Very involved in conservation efforts for many years on both the local and State levels, Tom Schulz serves as a Supervisor on the Wadena Soil & Water Conservation District (SWCD) Board, and he continues to serve on the Minnesota Board of Water & Soil Resources (BWSR). Tom, as well as all others whose farming operations have achieved the status of 'Water Quality Certified', can take pride in their efforts to protect Minnesota's natural resources. As Tom says, "Conservation is a proud tradition on our century farm. I'm pleased that as a conservationist, our farm is meeting the highest standards for water quality and for the wise use of our soil and water resources."

Chuck Horsager's farm is also in central Wadena County near Sebeka. Chuck's farm is in continual hay production and also has 5 acres of tree planting. Since the farm is in perennial vegetation, the water and/or wind erosion rates are extremely low. Water runoff and delivery of any soil or nutrients to streams or lakes is negligible, and the landuse of Chuck's farm also prevents the leaching of nutrients into ground water resources. With this farm in either hay or timber, this vegetation serves as a filter or buffer, protecting any nearby streams or ponds.

Along with the hay production on his farm, Chuck has recently entered into a new venture on his family farm — honey production. In the last few years, his interest in bees and producing honey has grown - he now has 12 colonies of honey bees.

Chuck Horsager is also very involved in public service. He serves as a Wadena County Commissioner, and with that duty he serves as that Board's liaison to the Wadena Soil & Water Conservation District, the Wadena Planning & Zoning Board, and the Wadena County U of M Extension Committee.

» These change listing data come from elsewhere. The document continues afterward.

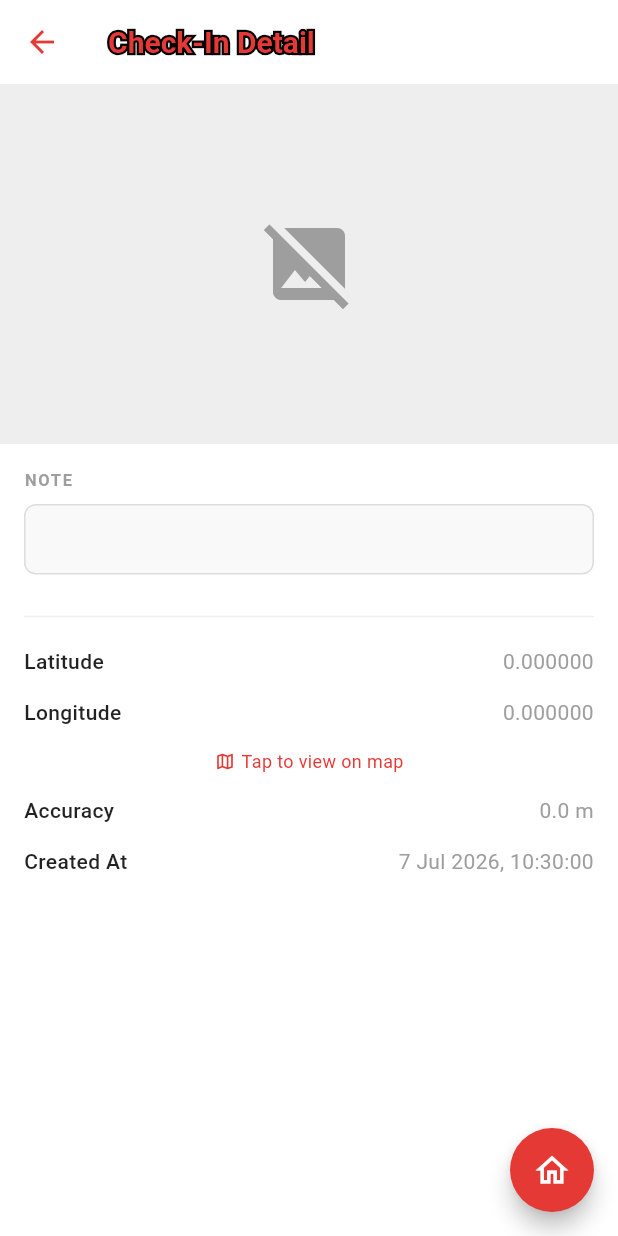
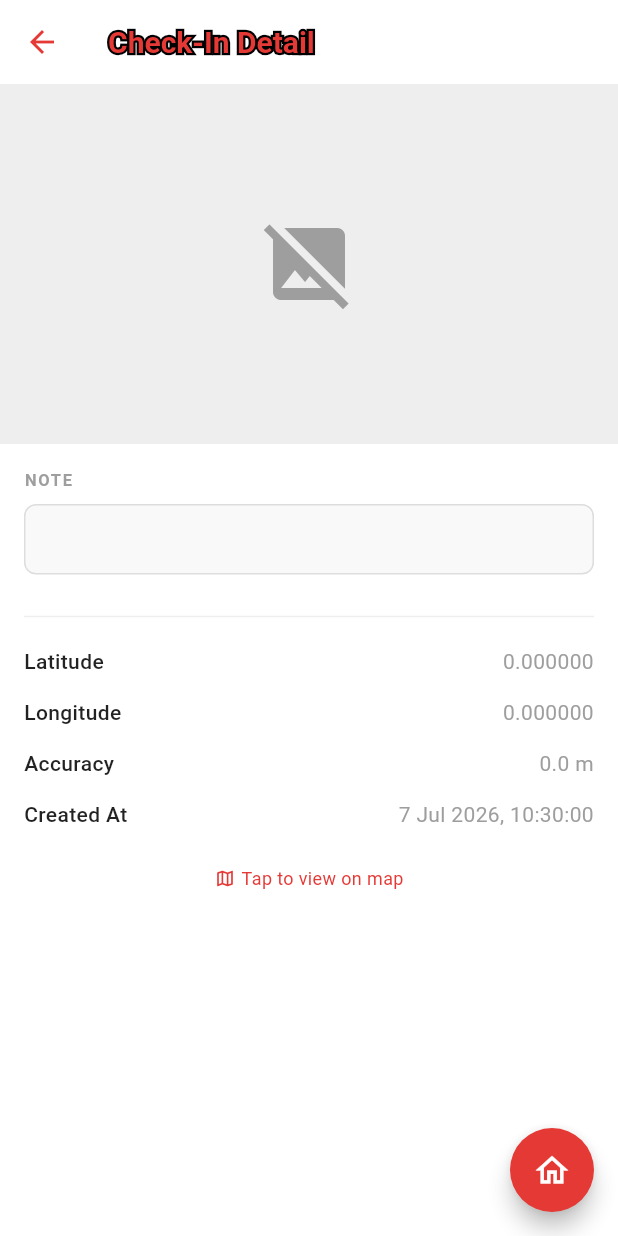
Before and after one commit to Syaaa-I/FieldCheck-App, a Flutter app: the DetailScreen screen opened directly with empty values, on a phone screen of 412 x 824 dp. Run offline on Flutter 3.47's test engine with Material 3 defaults, Android fonts, the phone set to English and light mode, and no system bars; our stand-ins replace geolocator, image_picker, permission_handler, shared_preferences; accounts and stored records are empty.

Commit message:
Updated on maps

```diff
--- a/lib/screens/check_in.dart
+++ b/lib/screens/check_in.dart
@@ -254,6 +254,7 @@ class _CheckInScreenState extends State<CheckInScreen> {
 
               // Location result
               GestureDetector(
+                behavior: HitTestBehavior.opaque,
                 onTap: (_lat != null && !_fetchingLocation) ? _openInMaps : null,
                 child: _LocationBox(
                   fetching: _fetchingLocation,
--- a/lib/screens/detail.dart
+++ b/lib/screens/detail.dart
@@ -118,8 +118,9 @@ class DetailScreen extends StatelessWidget {
                   const Divider(color: Color(0xFFEEEEEE)),
                   const SizedBox(height: 12),
 
-                  // GPS rows - tap to show maps
+                  // GPS rows - tap to open maps
                   GestureDetector(
+                    behavior: HitTestBehavior.opaque,
                     onTap: _openInMaps,
                     child: Column(
                       crossAxisAlignment: CrossAxisAlignment.start,
@@ -128,18 +129,6 @@ class DetailScreen extends StatelessWidget {
                             value: checkIn.latitude.toStringAsFixed(6)),
                         _DetailRow(label: 'Longitude',
                             value: checkIn.longitude.toStringAsFixed(6)),
-                        Padding(
-                          padding: const EdgeInsets.only(bottom: 14),
-                          child: Row(
-                            mainAxisAlignment: MainAxisAlignment.center,
-                            children: const [
-                              Icon(Icons.map_outlined, size: 14, color: Color(0xFFE53935)),
-                              SizedBox(width: 4),
-                              Text('Tap to view on map',
-                                  style: TextStyle(fontSize: 12, color: Color(0xFFE53935))),
-                            ],
-                          ),
-                        ),
                       ],
                     ),
                   ),
@@ -150,6 +139,24 @@ class DetailScreen extends StatelessWidget {
                     label: 'Created At',
                     value: DateFormat('d MMM yyyy, HH:mm:ss')
                         .format(checkIn.createdAt),
+                  ),
+
+                  const SizedBox(height: 4),
+                  GestureDetector(
+                    behavior: HitTestBehavior.opaque,
+                    onTap: _openInMaps,
+                    child: const Padding(
+                      padding: EdgeInsets.symmetric(vertical: 6),
+                      child: Row(
+                        mainAxisAlignment: MainAxisAlignment.center,
+                        children: [
+                          Icon(Icons.map_outlined, size: 14, color: Color(0xFFE53935)),
+                          SizedBox(width: 4),
+                          Text('Tap to view on map',
+                              style: TextStyle(fontSize: 12, color: Color(0xFFE53935))),
+                        ],
+                      ),
+                    ),
                   ),
                 ],
               ),
```
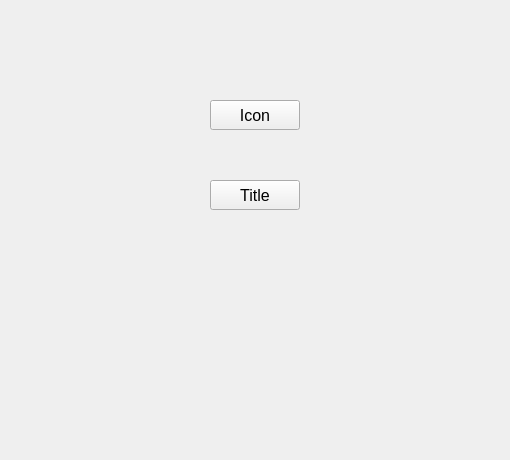
Before: the Qt Designer form src/ui/config_menu.ui in DVergaraM/Self1, drawn with Qt 5.
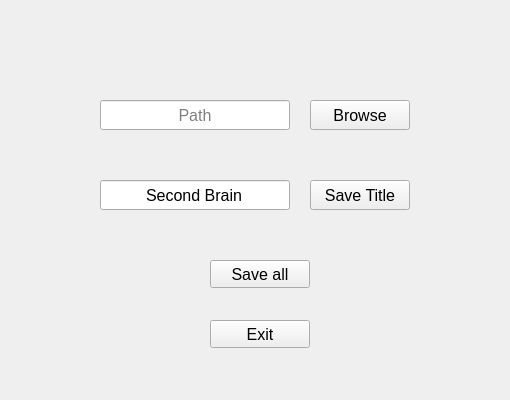
After: the same form once the commit is applied.

Commit message: Added icon and title setter buttons

```diff
--- a/src/ui/config_menu.ui
+++ b/src/ui/config_menu.ui
@@ -7,7 +7,7 @@
     <x>0</x>
     <y>0</y>
     <width>510</width>
-    <height>460</height>
+    <height>400</height>
    </rect>
   </property>
   <property name="windowTitle">
@@ -16,9 +16,9 @@
   <widget class="QPushButton" name="icon_selector_button">
    <property name="geometry">
     <rect>
-     <x>210</x>
+     <x>310</x>
      <y>100</y>
-     <width>90</width>
+     <width>100</width>
      <height>30</height>
     </rect>
    </property>
@@ -28,7 +28,7 @@
     </font>
    </property>
    <property name="text">
-    <string>Icon</string>
+    <string>Browse</string>
    </property>
    <property name="autoDefault">
     <bool>true</bool>
@@ -37,9 +37,9 @@
   <widget class="QPushButton" name="title_selector_button">
    <property name="geometry">
     <rect>
-     <x>210</x>
+     <x>310</x>
      <y>180</y>
-     <width>90</width>
+     <width>100</width>
      <height>30</height>
     </rect>
    </property>
@@ -49,10 +49,94 @@
     </font>
    </property>
    <property name="text">
+    <string>Save Title</string>
+   </property>
+   <property name="autoDefault">
+    <bool>true</bool>
+   </property>
+  </widget>
+  <widget class="QLineEdit" name="title_input">
+   <property name="geometry">
+    <rect>
+     <x>100</x>
+     <y>180</y>
+     <width>190</width>
+     <height>30</height>
+    </rect>
+   </property>
+   <property name="font">
+    <font>
+     <pointsize>12</pointsize>
+    </font>
+   </property>
+   <property name="text">
+    <string>Second Brain</string>
+   </property>
+   <property name="alignment">
+    <set>Qt::AlignCenter</set>
+   </property>
+   <property name="placeholderText">
     <string>Title</string>
    </property>
-   <property name="autoDefault">
-    <bool>true</bool>
+  </widget>
+  <widget class="QLineEdit" name="path_input">
+   <property name="geometry">
+    <rect>
+     <x>100</x>
+     <y>100</y>
+     <width>190</width>
+     <height>30</height>
+    </rect>
+   </property>
+   <property name="font">
+    <font>
+     <pointsize>12</pointsize>
+    </font>
+   </property>
+   <property name="text">
+    <string/>
+   </property>
+   <property name="alignment">
+    <set>Qt::AlignCenter</set>
+   </property>
+   <property name="placeholderText">
+    <string>Path</string>
+   </property>
+  </widget>
+  <widget class="QPushButton" name="save_all_button">
+   <property name="geometry">
+    <rect>
+     <x>210</x>
+     <y>260</y>
+     <width>100</width>
+     <height>28</height>
+    </rect>
+   </property>
+   <property name="font">
+    <font>
+     <pointsize>12</pointsize>
+    </font>
+   </property>
+   <property name="text">
+    <string>Save all</string>
+   </property>
+  </widget>
+  <widget class="QPushButton" name="exit_button">
+   <property name="geometry">
+    <rect>
+     <x>210</x>
+     <y>320</y>
+     <width>100</width>
+     <height>28</height>
+    </rect>
+   </property>
+   <property name="font">
+    <font>
+     <pointsize>12</pointsize>
+    </font>
+   </property>
+   <property name="text">
+    <string>Exit</string>
    </property>
   </widget>
  </widget>
```
Left out of the diff: 4 changed lines with no effect on the pictures.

Speaking of Minnesota's Ag Water Quality Certification Program (MAWQCP), Chuck says, "I am very supportive of this Water Quality Certification Program and of efforts to protect our natural resources and water quality. I encourage all farm operators and owners to look into this Water Quality Program, to take steps to protect water quality, and to be good stewards of our natural resources."

Farm operators and owners throughout Minnesota are eligible to be involved in the Minnesota Ag Water Quality Certification Program. "This program is an excellent way for farmers to tell the story of the good things they are doing to protect water quality, as well as explore use of new conservation practices," said Jim Lahn, the program's Area Certification Specialist, who works with the program in 11 counties in north central Minnesota. Producers interested in learning more can contact their local Soil & Water Conservation District office or Jim Lahn at the Perham Conservation Office (218) 346-4260 Ext. 122.